Moore captures the awkward condition of the “not yet” in his drawing. The sleeping citizens cannot see what’s outside, above ground. A few are awake, sitting up, listening, in anticipation. One imagines them holding their breath as they wait for the sounds of destruction or the quiet of dawn.
I too have experienced liminal space. Knowing I can no longer be who I once was. Like those sleeping figures, I laid waiting. There have been times where liminal space became more like a burial shroud than a cocoon. I stayed in a relationship, friendship, or in bad habits, waiting in this space for as long as I could, never pushing forward, until I grew used to my surroundings in languish.
Even in its awkwardness, there is a sacredness in liminal space; if we move through well, we move into fullness. The poet, John O’Donohue made this connection with sacredness and liminal space, which he referred to as thresholds, saying,
“when we cross a new threshold worthily…we heal the patterns of repetition that were in us, that had us caught somewhere. I think beauty in that sense is about an emerging fullness, a greater sense of grace and elegance, a deeper sense of depth.”
When we push through liminal space, beauty breaks through in a glimmer as we see a truer reflection of who we are meant to be.
In his book David and Goliath, Malcolm Gladwell says the British government remembering the return of shell-shocked soldiers from World War I, worried the Blitz would make basket cases out of the general population. They assumed morale would be low from creeping into the tunnels Henry Moore sketched night after night, while the enemy bombed the city above. The opposite happened. The community built in those tunnels, the shared experience and common goal, made them resilient.
Perhaps this is the crucial element of liminal space, community.
Each night during the Blitz, the British learned to rely on the group. As they slept in the tunnels, their bodies warmed each other. They learned who had a small bladder or who snored straight through the night. They knew who lost someone the night before or who had a son fighting in the mainland. In community there is no room to be selfish. They pressed on, knowing that one night it would be themselves who would need to rely on the community, but for now, it was where they gathered strength and they became better for it.
I have been known to gather moss in liminal space, and it is community that has saved me. Community serves as a mirror, to see my weakness in the reflection of another but also to shine light on my strengths. In community I learn how to lean on another for support, knowing there will be a time when I will supply the shoulder to cry on or the arm to lean upon. In community I see who I was created to be and I rest, gathering strength for the transition to come. This is the crux of liminal space, as we can only come into fullness as humans in community, when we realize we are not alone.
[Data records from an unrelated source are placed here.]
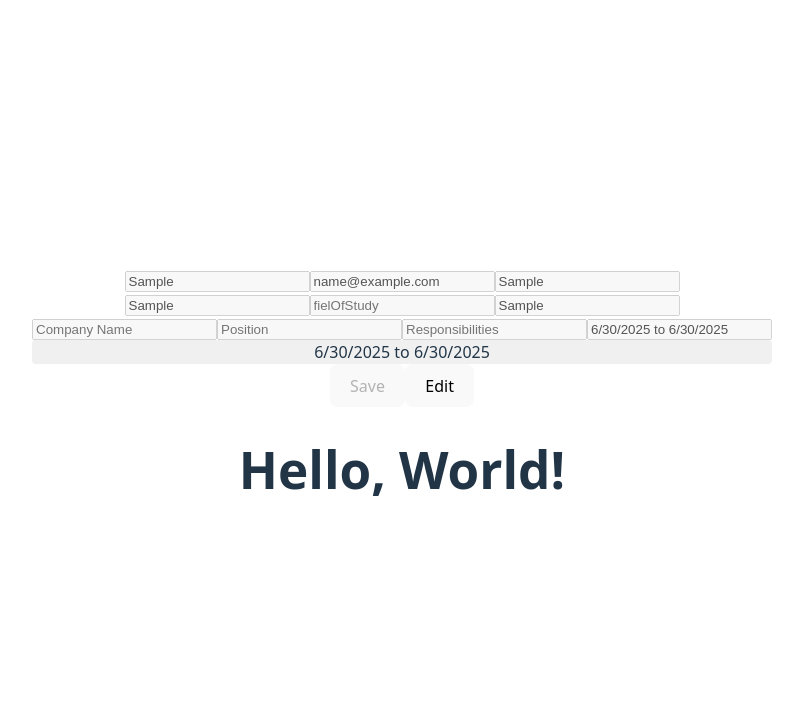
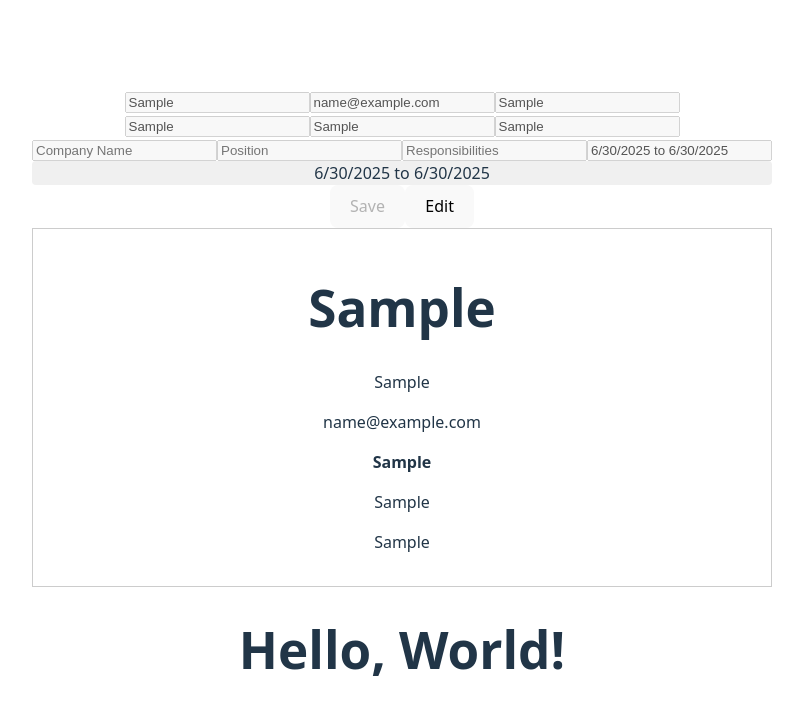
Before and after one commit to Malhar-git/CV-builder, a React (Vite) app: page / in a window 1280 px wide. Both pictures are taken after typing "Sample", "name@example.com", "Sample", "Sample", "Sample", "Sample" into the empty fields and a click on the button "Save". Shown: the top 714 px of the page, without its empty margins (238-1041 px from the left). Built offline with nearby package versions, Linux system fonts and the light colour scheme.

Commit message:
feat: created initial preview page with proper working

```diff
--- a/src/App.jsx
+++ b/src/App.jsx
@@ -4,6 +4,7 @@ import { Education } from './components/Education';
 import Experience from './components/Experience';
 import { PersonalInformation } from './components/PersonalInformation';
 import { Buttons } from './components/Buttons';
+import { HeaderPreview, Preview } from './components/Preview';
 
 export function App() {
   const [formData, setFormData] = useState({ PersonalInformation: {}, Experience: {}, Education: {} });
@@ -22,10 +23,18 @@ export function App() {
 
   return (
     <>
+    <div style={{display: "flex", gap: '2rem'}}>
+      <div style={{flex: 1}}>
       <PersonalInformation formData={formData} setFormData={setFormData} isEditable={isEditable} />
       <Education formData={formData} setFormData={setFormData} isEditable={isEditable} />
       <Experience formData={formData} setFormData={setFormData} isEditable={isEditable} />
       <Buttons isEditable={isEditable} onSave={handleSave} onEdit={handleEdit} />
+      </div>
+    </div>
+    <div style={{flex:1, border: '1px solid #ccc', padding: '1rem'}}>
+      <HeaderPreview formData={formData}></HeaderPreview>
+      <Preview formData={formData}></Preview>
+    </div>
     </>
   );
 }
--- a/src/components/Education.jsx
+++ b/src/components/Education.jsx
@@ -19,9 +19,9 @@ export function Education({formData, setFormData, isEditable}){
       />
       <input
         name="fieldOfStudy"
-        value={formData.Education.fielOfStudy || ''}
+        value={formData.Education.fieldOfStudy || ''}
         onChange={handleChange}
-        placeholder="fielOfStudy"
+        placeholder="fiedlOfStudy"
         disabled={!isEditable}
       />
       <input
--- a/src/components/Experience.jsx
+++ b/src/components/Experience.jsx
@@ -61,6 +61,7 @@ export default function Experience({ formData, setFormData, isEditable }) {
         disabled={!isEditable}
       />
       <input
+        name="datePeriod"
         type="text"
         readOnly
         value={`${dateRange[0].startDate.toLocaleDateString()} to ${dateRange[0].endDate.toLocaleDateString()}`}
--- /dev/null
+++ b/src/components/Preview.jsx
@@ -0,0 +1,50 @@
+import "../App.css";
+
+export function HeaderPreview({formData}){
+    const {PersonalInformation} = formData;
+    return (
+        <div id="preview-header">
+            {PersonalInformation.name && (<h1 className= "font-bold text-center">{PersonalInformation.name}</h1>)}
+            <div className="flex justify-center items-center gap-5 flex-wrap">
+                <div className="flex items-center gap-1">
+                    <p>{PersonalInformation.contactNumber}</p>
+                </div>
+                <div className="flex items-center gap-1">
+                    <p>{PersonalInformation.email}</p>
+                </div>
+            </div>
+        </div>
+    )
+}
+export function Preview({formData}){
+    const {Education, Experience} = formData;
+    return(
+        <div id="preview">
+            <div>
+                {Education.schoolName && (<b className="font-itallic text-align-left">{Education.schoolName}</b>)}
+                <div className="flex justify-center items-left gap-5 flex-wrap">
+                    <div className="flex items-center gap-1">
+                        <p>{Education.fieldOfStudy}</p>
+                    </div>
+                    <div className="flex items-center gap-1">
+                        <p>{Education.date}</p>
+                    </div>
+                </div>
+            </div>
+            <div>
+                {Experience.companyName && (<b className="font-itallic text-align-left">{Experience.companyName}</b>)}
+                <div className="flex justify-center items-left gap-5 flex-wrap">
+                    <div className="flex items-center gap-1">
+                        <p>{Experience.position}</p>
+                    </div>
+                    <div className="flex items-center gap-1">
+                        <p>{Experience.responsibilities}</p>
+                    </div>
+                    <div className="flex items-center gap-1">
+                        <p>{Experience.datePeriod}</p>
+                    </div>
+                </div>
+            </div>
+        </div>
+    )
+}
```
Also changed, not shown: src/styles/preview.module.css (added).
Shemaiah Gonzalez is a freelance writer with degrees in English Literature and Intercultural Ministry. She thrives on moments where storytelling, art and faith collide. She is published in Loyola Press, Busted Halo, America Magazine, among others. She is pursuing an MFA in Seattle where she lives with her husband and their two sons.
Next up, The Meaning is the Waiting
Photo by Nsey Benajah on Unsplash
I loved the way you knitted sculpture, war, and togetherness into a fabric that strengthened all three elements. Your blog reminded me of British courage and endurance “in that part of England that knows not age, nor weariness, nor defeat.” The context for the time you wrote about also reminded me that London endured 57 straight days of bombing. Hitler had thought they would surely fold, but the Brits downed so many of his planes that the bombing stopped. Thanks for your thoughtful and evocative blog.
What a remarkable picture you’ve painted with your words Shemaiah. Lovely read.
Comments will be approved before showing up. We don't allow comments that are disrespectful or personally attack our blog writers.
Tricia Friesen Reed
February 13, 2019
So worthwhile to stop and read this.